Best Buy (BBY -0.39%) presents its version of rent-to-own as progressive leasing, and touts it as a way for people who can't get approved for its credit card to buy big-ticket items. The problem is that this type of program can lead to consumers -- ones who already don't qualify for credit -- paying more than twice the item's upfront cost.

The exterior of a Best Buy.

Best Buy has a program that is essentially rent-to-own. Image source: Best Buy.

What is Progressive Leasing?

Participants in the program pay for the item they buy in 12 equal installments that are debited directly from their bank account. The program comes with interest fees, which means if customers don't pay off the total early, they pay an average of 2.09 times the original cost of the item, according to data compiled by The Washington Post.

Consumers can buy their way out of the lease if they want to. Best Buy offers a 90-day purchase option and variable buyout rates at later dates. Some prices vary by state so exact numbers aren't public.

Is this a good move for Best Buy?

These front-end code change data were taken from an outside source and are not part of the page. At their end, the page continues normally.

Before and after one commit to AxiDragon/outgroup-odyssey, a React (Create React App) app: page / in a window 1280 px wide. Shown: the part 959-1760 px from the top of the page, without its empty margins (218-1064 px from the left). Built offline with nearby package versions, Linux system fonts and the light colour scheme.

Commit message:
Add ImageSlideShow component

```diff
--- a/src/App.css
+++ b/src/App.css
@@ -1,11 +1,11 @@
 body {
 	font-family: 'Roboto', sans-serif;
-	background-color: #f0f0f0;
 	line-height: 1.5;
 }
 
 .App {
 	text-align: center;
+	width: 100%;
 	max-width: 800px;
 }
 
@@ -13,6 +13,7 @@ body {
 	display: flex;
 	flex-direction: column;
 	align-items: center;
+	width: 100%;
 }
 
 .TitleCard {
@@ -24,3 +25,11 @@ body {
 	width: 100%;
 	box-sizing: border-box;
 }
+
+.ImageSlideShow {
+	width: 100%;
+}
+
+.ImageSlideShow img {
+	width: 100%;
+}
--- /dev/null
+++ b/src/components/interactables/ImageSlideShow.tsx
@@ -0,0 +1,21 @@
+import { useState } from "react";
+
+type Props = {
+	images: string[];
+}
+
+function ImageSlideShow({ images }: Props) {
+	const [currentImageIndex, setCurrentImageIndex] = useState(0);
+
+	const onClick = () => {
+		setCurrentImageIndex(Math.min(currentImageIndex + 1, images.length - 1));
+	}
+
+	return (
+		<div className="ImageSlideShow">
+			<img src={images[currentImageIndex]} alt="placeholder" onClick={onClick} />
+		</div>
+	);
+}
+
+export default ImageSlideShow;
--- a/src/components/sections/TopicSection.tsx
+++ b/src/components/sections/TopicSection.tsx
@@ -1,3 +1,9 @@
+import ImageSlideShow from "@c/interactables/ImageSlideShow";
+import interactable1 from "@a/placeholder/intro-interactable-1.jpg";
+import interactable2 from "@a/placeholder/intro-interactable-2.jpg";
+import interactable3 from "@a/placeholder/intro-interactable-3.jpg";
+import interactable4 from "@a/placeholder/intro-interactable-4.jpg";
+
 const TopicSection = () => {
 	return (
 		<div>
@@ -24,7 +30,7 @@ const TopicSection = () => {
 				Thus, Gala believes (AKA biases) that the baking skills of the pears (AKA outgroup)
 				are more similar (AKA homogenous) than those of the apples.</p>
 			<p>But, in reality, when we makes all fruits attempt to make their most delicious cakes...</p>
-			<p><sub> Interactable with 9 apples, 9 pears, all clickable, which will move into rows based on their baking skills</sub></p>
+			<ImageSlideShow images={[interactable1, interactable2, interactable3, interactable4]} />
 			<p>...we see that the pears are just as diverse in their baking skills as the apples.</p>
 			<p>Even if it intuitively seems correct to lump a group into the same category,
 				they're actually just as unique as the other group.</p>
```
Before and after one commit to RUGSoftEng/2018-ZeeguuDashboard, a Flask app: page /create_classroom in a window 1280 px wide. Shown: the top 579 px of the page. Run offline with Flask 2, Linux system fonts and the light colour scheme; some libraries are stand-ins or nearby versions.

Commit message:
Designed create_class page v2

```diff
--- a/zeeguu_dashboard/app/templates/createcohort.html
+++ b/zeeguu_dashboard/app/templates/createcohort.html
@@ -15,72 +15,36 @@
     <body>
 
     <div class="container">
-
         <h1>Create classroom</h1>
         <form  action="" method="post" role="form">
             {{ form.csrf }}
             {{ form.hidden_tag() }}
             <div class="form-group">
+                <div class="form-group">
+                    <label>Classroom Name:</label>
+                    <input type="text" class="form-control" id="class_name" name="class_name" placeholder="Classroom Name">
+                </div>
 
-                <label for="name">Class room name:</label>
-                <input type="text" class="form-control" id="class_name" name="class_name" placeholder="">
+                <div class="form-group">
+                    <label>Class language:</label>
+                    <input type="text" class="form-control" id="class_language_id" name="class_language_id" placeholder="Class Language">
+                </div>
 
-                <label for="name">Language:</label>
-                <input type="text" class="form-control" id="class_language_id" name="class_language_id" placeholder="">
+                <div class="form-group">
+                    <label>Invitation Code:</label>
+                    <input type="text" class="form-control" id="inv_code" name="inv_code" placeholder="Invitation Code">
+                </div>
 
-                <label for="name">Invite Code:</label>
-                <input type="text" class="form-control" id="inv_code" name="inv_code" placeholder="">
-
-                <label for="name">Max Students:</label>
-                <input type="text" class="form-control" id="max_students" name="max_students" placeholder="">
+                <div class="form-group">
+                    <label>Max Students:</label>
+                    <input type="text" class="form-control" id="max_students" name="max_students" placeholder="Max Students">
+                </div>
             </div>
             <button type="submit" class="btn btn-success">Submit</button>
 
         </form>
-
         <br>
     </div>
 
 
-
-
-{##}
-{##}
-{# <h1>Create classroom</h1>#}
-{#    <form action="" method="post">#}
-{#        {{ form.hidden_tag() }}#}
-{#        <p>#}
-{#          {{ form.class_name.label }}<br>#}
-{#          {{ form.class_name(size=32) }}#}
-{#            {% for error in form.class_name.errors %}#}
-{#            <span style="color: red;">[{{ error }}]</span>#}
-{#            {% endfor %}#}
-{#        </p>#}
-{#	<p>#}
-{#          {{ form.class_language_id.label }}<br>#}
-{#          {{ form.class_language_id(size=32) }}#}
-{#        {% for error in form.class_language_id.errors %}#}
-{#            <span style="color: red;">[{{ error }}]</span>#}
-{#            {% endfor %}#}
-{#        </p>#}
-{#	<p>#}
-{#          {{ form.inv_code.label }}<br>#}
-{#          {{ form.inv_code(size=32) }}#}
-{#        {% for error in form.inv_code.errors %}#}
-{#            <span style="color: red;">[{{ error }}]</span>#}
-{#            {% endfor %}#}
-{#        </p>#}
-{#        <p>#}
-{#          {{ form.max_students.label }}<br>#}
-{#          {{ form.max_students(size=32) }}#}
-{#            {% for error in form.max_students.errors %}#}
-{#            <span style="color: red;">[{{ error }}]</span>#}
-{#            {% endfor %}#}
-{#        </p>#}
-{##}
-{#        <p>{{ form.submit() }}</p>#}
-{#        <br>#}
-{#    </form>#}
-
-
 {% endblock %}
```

Rent-to-own has generally been considered a predatory business. On the plus side, progressive leasing provides a way for a consumer to buy a needed item -- like a stove or a refrigerator -- they might otherwise not have the means of acquiring.

The problem, of course, is when people use these programs to buy items they want, rather than need, instead of saving up for them. This program does open up Best Buy's biggest-ticket items to new customers, but many of those new customers should be wary about taking advantage of a program that will have them paying more than list price.